Military police were involved in the investigation of Williams, a military spokesman confirmed, but there will not be a court martial.
Will be 'released'
Service members convicted in civilian court may be "administratively released" as a result of [their] conviction, said Michel Drapeau, a retired colonel and law professor at the University of Ottawa. Gen. Walt Natynczyk, chief of the defence staff, said Williams will be released from the Canadian Forces.
To reduce his rank, the military would have to change the rules, Drapeau said.
This would allow the military to also reduce his pension to that of private and result in a significantly smaller pension than he will currently bring in, he added.
"Today's guilty plea is the first step in a healing process that will no doubt take many years. Upon formal conviction we will be in a position to officially begin the administrative process that will lead to Col. Williams's release from the Canadian Forces. This will be completed as quickly as possible," said Natynczyk in a statement.
Drapeau said Williams would likely be released from the military for "unsatisfactory service," one of several reasons for release, including misconduct, completion of service, medical grounds and retirement.
Drapeau stresses that release is not the same as dismissal, a sentence that can be handed down by a court martial.
There are two levels of dismissal in the National Defence Act: "dismissal from Her Majesty's service" and "dismissal with disgrace from Her Majesty's service."
Robert Semrau, a second lieutenant, was dismissed from the military and reduced two levels of rank after a court martial found him guilty of disgraceful conduct Oct. 5 in the shooting death of a wounded Afghan insurgent.
Pte. Kyle Brown was dismissed with disgrace and sentenced to five years in prison in 1994 for his role in the torture and killing of Somali teenager Shidane Arone. He was the only service member to receive a dismissal with disgrace in what became known as the "Somali affair."
The other soldier to face murder and torture charges, Master Cpl. Clayton Matchee, tried to hang himself and suffered brain damage.
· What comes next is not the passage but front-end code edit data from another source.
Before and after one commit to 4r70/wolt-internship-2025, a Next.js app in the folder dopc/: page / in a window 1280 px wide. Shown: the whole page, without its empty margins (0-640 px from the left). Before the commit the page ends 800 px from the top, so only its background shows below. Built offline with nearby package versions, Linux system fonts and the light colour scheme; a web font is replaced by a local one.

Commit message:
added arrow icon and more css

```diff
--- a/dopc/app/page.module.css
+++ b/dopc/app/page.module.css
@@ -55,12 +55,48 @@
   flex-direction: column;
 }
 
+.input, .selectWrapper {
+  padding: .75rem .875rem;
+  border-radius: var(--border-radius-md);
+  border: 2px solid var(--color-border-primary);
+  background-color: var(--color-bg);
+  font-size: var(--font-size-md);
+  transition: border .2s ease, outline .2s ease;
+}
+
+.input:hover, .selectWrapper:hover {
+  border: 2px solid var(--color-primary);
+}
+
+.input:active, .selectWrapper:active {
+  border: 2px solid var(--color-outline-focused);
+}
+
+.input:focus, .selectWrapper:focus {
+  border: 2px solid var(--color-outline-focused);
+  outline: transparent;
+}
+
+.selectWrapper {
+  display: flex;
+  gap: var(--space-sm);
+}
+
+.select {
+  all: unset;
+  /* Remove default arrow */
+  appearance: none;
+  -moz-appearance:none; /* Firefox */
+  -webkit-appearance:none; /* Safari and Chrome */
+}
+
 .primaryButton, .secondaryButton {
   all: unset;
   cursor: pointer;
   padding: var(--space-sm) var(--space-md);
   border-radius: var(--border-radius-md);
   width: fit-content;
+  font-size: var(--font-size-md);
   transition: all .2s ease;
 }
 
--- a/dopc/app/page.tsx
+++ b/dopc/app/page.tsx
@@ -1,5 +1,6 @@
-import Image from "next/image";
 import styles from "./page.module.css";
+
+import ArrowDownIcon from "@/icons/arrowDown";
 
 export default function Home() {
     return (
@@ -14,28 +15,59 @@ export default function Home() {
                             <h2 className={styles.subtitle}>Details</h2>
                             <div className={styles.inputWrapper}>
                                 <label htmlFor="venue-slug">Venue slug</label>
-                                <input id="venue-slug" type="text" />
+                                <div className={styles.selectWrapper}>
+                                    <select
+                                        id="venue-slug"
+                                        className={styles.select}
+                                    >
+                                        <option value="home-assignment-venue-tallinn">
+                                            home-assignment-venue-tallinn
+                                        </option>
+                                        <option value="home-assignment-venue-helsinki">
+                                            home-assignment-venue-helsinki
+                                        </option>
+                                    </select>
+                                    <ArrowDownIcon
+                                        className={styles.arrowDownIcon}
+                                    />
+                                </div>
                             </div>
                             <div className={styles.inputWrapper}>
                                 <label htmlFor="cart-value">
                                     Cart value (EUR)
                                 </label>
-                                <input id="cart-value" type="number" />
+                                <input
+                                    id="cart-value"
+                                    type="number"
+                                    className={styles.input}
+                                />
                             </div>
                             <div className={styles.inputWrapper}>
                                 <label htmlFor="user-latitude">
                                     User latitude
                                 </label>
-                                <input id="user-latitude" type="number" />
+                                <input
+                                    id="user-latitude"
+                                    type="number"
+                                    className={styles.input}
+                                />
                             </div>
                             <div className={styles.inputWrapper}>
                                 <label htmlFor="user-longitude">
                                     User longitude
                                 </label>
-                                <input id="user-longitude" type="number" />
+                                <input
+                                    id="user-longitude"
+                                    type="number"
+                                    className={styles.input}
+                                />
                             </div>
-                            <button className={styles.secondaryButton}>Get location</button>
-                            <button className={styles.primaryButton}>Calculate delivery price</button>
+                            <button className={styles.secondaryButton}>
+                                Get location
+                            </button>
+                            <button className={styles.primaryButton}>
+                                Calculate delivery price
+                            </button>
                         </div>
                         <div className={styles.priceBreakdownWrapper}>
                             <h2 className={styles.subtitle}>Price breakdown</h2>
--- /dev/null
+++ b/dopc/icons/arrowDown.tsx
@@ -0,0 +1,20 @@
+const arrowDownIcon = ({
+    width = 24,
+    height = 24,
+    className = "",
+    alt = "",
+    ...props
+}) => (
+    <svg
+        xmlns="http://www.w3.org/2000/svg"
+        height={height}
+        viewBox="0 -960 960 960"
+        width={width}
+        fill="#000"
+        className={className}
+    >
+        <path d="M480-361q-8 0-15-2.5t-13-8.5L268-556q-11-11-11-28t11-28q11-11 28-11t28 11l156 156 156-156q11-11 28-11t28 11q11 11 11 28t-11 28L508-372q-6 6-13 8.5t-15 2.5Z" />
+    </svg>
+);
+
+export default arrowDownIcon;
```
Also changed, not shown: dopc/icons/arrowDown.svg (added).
He was deemed unfit to stand trial and released from the military.